Version 1.0 (April 2022)
📢 Now translated into French, Spanish, German and Brazilian Portuguese
The goal of the Doughnut is to meet the needs of all people within the means of the living planet, but what does this mean for the neighbourhoods, cities, districts or nations where we live?
To help you explore this question we've created Doughnut Unrolled, a concept that takes us from the Doughnut to four 'lenses' that invite you to look at the interplay between local aspirations and global responsibilities in your place – both socially and ecologically – and identify possible entry-points for transformative action.
This tool - Exploring a topic - offers a selection of approaches to explore a specific topic for your place through the four lenses of the unrolled Doughnut, and identify how your chosen topic can help bring humanity into the Doughnut.
The workshops can be run in-person and online. For the online setting, we've created this canvas in Miro (password: fourlenses) that is designed for you to copy, or 'duplicate' into your own Miro account. If you don't have a Miro account, you can create one for free, very easily - that will give you space for three boards.
Exploring a topic is one of five Doughnut Unrolled tools that work together to apply the ideas of Doughnut Economics to your place:
Together they help you create a 'Doughnut Portrait' of your place - a holistic picture with diverse inputs and perspectives - that can act as a starting point for transformative action.
Whilst we are launching these tools in English we are also kicking off a process for translating all 5 tools into some languages and we will share more details of this in the following weeks.
Exploring a topic enables you to look at specific topic in your place - such as a sector, strategy, policy, project, initiative, object or idea - through the four lenses to build up a holistic picture of the interconnections of that topic across all four lenses.

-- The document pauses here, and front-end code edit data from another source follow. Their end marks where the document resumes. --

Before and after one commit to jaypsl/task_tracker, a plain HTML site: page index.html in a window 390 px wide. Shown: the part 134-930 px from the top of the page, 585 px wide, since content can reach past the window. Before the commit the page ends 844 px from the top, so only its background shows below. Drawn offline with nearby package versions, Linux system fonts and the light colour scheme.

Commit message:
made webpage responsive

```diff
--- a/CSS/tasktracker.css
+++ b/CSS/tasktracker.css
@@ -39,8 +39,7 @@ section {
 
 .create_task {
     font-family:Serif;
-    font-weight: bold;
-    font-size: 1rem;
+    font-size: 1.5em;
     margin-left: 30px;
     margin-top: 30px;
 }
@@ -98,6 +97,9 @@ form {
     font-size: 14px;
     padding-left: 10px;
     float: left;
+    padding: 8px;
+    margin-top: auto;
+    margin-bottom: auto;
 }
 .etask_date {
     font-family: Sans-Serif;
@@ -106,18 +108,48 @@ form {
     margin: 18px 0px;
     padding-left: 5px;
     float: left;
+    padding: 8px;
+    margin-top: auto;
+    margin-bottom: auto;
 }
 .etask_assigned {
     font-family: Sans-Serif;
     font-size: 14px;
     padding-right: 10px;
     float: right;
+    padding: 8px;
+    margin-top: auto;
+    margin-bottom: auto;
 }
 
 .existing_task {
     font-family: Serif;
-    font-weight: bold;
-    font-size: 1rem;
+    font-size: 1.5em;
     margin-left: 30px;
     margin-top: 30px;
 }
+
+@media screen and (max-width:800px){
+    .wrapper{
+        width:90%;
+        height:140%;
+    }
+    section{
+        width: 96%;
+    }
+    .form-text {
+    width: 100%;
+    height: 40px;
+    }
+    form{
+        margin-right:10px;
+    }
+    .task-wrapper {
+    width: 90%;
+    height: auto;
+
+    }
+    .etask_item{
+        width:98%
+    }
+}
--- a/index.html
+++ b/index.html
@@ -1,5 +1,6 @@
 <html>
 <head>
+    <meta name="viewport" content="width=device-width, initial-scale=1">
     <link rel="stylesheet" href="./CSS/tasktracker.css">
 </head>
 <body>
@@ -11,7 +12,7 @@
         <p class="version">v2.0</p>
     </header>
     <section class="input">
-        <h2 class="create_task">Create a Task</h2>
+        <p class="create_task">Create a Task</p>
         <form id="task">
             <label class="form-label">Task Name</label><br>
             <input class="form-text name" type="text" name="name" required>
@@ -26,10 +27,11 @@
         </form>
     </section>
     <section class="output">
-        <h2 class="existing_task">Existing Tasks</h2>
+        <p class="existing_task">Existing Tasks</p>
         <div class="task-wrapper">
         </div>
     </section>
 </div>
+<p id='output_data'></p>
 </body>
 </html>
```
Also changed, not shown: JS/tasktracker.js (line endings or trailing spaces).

Creating this holistic exploration can reveal how the topic helps, or could help, your place to thrive as well as seeing what role it might have in helping bring humanity into the Doughnut.
Exploring a topic can be run as a workshop to bring many perspectives, ideas, experience and aspirations to the topic, or it can be used by an individual, or a small group, as a tool for analysis and exploration.
Important note: If you wish to use these tools as part of your consultancy or professional advisory services for others, then we require that you follow DEAL's policy for consultancies and professional advisors.
If run as a workshop, you can do a quick taster workshop that takes 90 minutes, or you can do a half-day or full-day workshop that look at many topics. You can also build up a series of explorations on different topics over time, and begin exploring how they interconnect.
If you are using the tool for individual or small group analysis and exploration, you can start to map the topic across all four lenses in as little as 30 minutes. You can also keep building on this initial sketch to keep the exploration going for as long as you like.
For any one workshop, you'll need to think about how many people can meaningfully contribute. This will be dependent on the size of space you have, the number of facilitators you have, and how people will be invited to share their contributions; e.g. if you map all contributions to one large four-lenses canvas, then you will need to keep the number below or around 40, but if everyone is working in smaller groups with their own canvas, then numbers can be larger.
You'll need to prepare a canvas, either printed or created in-person, or via Miro if online.
You'll need ways for people to contribute their ideas to the canvas, such as sticky-notes or similar.
The facilitator needs to understand the concept of the four lenses, so we recommend you read Introducing the four lenses first.
The facilitator also needs to design the flow of the workshop according to the needs of the group and the intensions you have for the workshop, e.g. to introduce how holistic thinking can be beneficial to connect things and see new opportunities.
In the tool we give some example workshop structures, but there a so many variations that we focused on showing some of the approaches you can take to use in your own workshop design.
This tool was created by Rob Shorter, Leonora Grcheva, Kate Raworth and Andrew Fanning of the DEAL Team, in collaboration with Ruurd Priester.
The four lenses builds upon the methodology of Creating City Portraits co-created with Biomimicry 3.8, Circle Economy, and C40 Cities.
We would like to thank the DEAL Community members who reviewed and tested this tool and offered feedback that helped in its development, including Mat Siffels of Amsterdam Donut Coalition, Ilektra Kouloumpi of Circle Economy, Jonas Boothe of Next Economy Lab (NELA) and Harvard School of Design. For anyone we’ve missed, thank you, and do let us know so we can acknowledge your contribution here.
We would also like to thank Iconmonster for the icons used.
Healthy living systems rely on good feedback loops and we invite your comments, reflections and suggestion from using this tool to help us iterate and evolve for future versions.
You can do this two ways:
Sustainability specialist aiming to improve the way we measure societal progress
Los Angeles, CA
I have been working on several frameworks for sustainable communities &cities & economics is such a huge issue we need to solve.
Willingness to connect, share, grow, build
my hunger for action to fight climate change
Get inspired, connect with others and become part of the movement. No matter how big or small your contribution is, you’re welcome to join!